- Setting up your first home in Canada Hydro, metered internet, and how to furnish your apartment.
- How to survive your first Canadian winter It's really not that bad.
There’s more to being Canadian than watching hockey and saying ‘eh.’
Canada isn’t just a colder US, it’s got a culture and history of it’s own. They’re just too modest to brag about it.
- Becoming a Canadian citizen How long it takes, whether or not you have to give up your US citizenship, and other things you should know before making a decision.
I moved to Canada without an immigration attorney or consultant and you can, too.
Now that I’ve successfully immigrated to Canada from the US using the Express Entry program, I'm writing the guides I wish I’d had.
If you want the step by step process on how to immigrate to Canada, here it is. I found the book easy to read, inspiring, and very informative.
This book is very well written, chock full of useful information and tips. The writing style is crisp and engaging. I enjoyed reading about the author's personal experiences with immigrating to Canada, as well as the loads of information she provided on how the process worked. Somehow she took a potentially boring and tedious subject and made it interesting. Did I still have a few questions after reading this book? Of course! But thats because each person has a unique set of needs and personal history and reasons for moving. I believe this book will provide most of the basic information you will need to start the progress of moving to Canada. It is very thorough and well organized. I feel pretty confident that I understand all that will be involved in applying for a permanent residency after having read this book. Plus I enjoyed reading the background material about Canada.
We are an American couple planning our immigration to Canada through the Express Entry program. This book has been very helpful to aid us in planning and organizing all the steps and timelines for the immigration process. It also has lots of other great information about the actual moving, landing, and transitioning process. If you are a professional looking to navigate through the Canadian immigration program this book is well worth the read. We actually are using it as a reference as well, keeping pages bookmarked and using the spreadsheets and timelines, costs, etc as a model for our own documents.
Useful for getting a general overview of the process all in one place, rather than searching around the internet.

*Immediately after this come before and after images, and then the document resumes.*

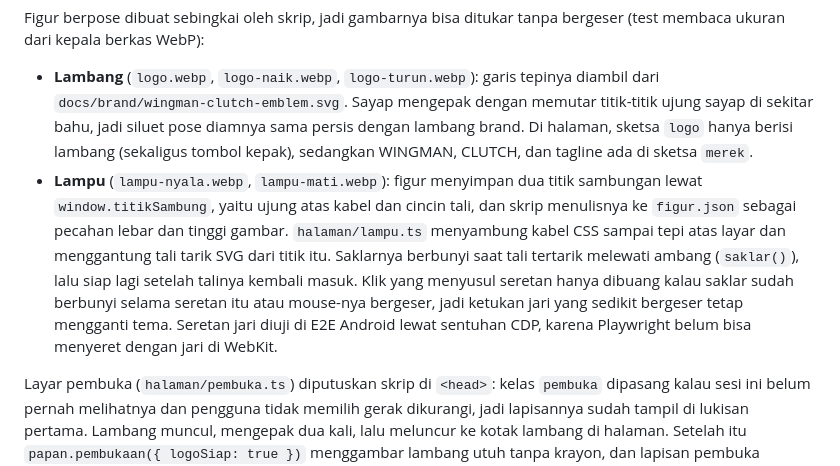
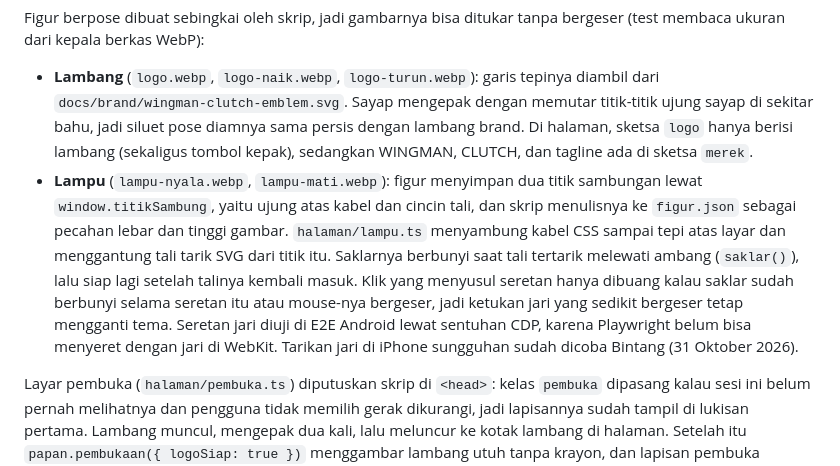
Before and after one commit to Wingman-Clutch/wingmanclutch, a Markdown page: docs/frontend.md, the part around one of its changes. Rendered like a GitHub page.

```diff
--- a/docs/frontend.md
+++ b/docs/frontend.md
@@ -80,7 +80,7 @@ Semua benda di halaman digambar dengan [Colorfigures](https://april-zhu.com/colo
 Figur berpose dibuat sebingkai oleh skrip, jadi gambarnya bisa ditukar tanpa bergeser (test membaca ukuran dari kepala berkas WebP):
 
 - **Lambang** (`logo.webp`, `logo-naik.webp`, `logo-turun.webp`): garis tepinya diambil dari `docs/brand/wingman-clutch-emblem.svg`. Sayap mengepak dengan memutar titik-titik ujung sayap di sekitar bahu, jadi siluet pose diamnya sama persis dengan lambang brand. Di halaman, sketsa `logo` hanya berisi lambang (sekaligus tombol kepak), sedangkan WINGMAN, CLUTCH, dan tagline ada di sketsa `merek`.
-- **Lampu** (`lampu-nyala.webp`, `lampu-mati.webp`): figur menyimpan dua titik sambungan lewat `window.titikSambung`, yaitu ujung atas kabel dan cincin tali, dan skrip menulisnya ke `figur.json` sebagai pecahan lebar dan tinggi gambar. `halaman/lampu.ts` menyambung kabel CSS sampai tepi atas layar dan menggantung tali tarik SVG dari titik itu. Saklarnya berbunyi saat tali tertarik melewati ambang (`saklar()`), lalu siap lagi setelah talinya kembali masuk. Klik yang menyusul seretan hanya dibuang kalau saklar sudah berbunyi selama seretan itu atau mouse-nya bergeser, jadi ketukan jari yang sedikit bergeser tetap mengganti tema. Seretan jari diuji di E2E Android lewat sentuhan CDP, karena Playwright belum bisa menyeret dengan jari di WebKit.
+- **Lampu** (`lampu-nyala.webp`, `lampu-mati.webp`): figur menyimpan dua titik sambungan lewat `window.titikSambung`, yaitu ujung atas kabel dan cincin tali, dan skrip menulisnya ke `figur.json` sebagai pecahan lebar dan tinggi gambar. `halaman/lampu.ts` menyambung kabel CSS sampai tepi atas layar dan menggantung tali tarik SVG dari titik itu. Saklarnya berbunyi saat tali tertarik melewati ambang (`saklar()`), lalu siap lagi setelah talinya kembali masuk. Klik yang menyusul seretan hanya dibuang kalau saklar sudah berbunyi selama seretan itu atau mouse-nya bergeser, jadi ketukan jari yang sedikit bergeser tetap mengganti tema. Seretan jari diuji di E2E Android lewat sentuhan CDP, karena Playwright belum bisa menyeret dengan jari di WebKit. Tarikan jari di iPhone sungguhan sudah dicoba Bintang (31 Oktober 2026).
 
 Layar pembuka (`halaman/pembuka.ts`) diputuskan skrip di `<head>`: kelas `pembuka` dipasang kalau sesi ini belum pernah melihatnya dan pengguna tidak memilih gerak dikurangi, jadi lapisannya sudah tampil di lukisan pertama. Lambang muncul, mengepak dua kali, lalu meluncur ke kotak lambang di halaman. Setelah itu `papan.pembukaan({ logoSiap: true })` menggambar lambang utuh tanpa krayon, dan lapisan pembuka dibuang sesudah satu frame supaya tidak berkedip.
 
```
Also changed, not shown: other parts of docs/frontend.md (+1 -1 lines).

A lot of the other books about moving to Canada talk about what it’s like to live in Canada, whereas this book talks about how to actually get there. A must have for anybody thinking about immigrating.
This is the only mailing list that won’t send you enough emails.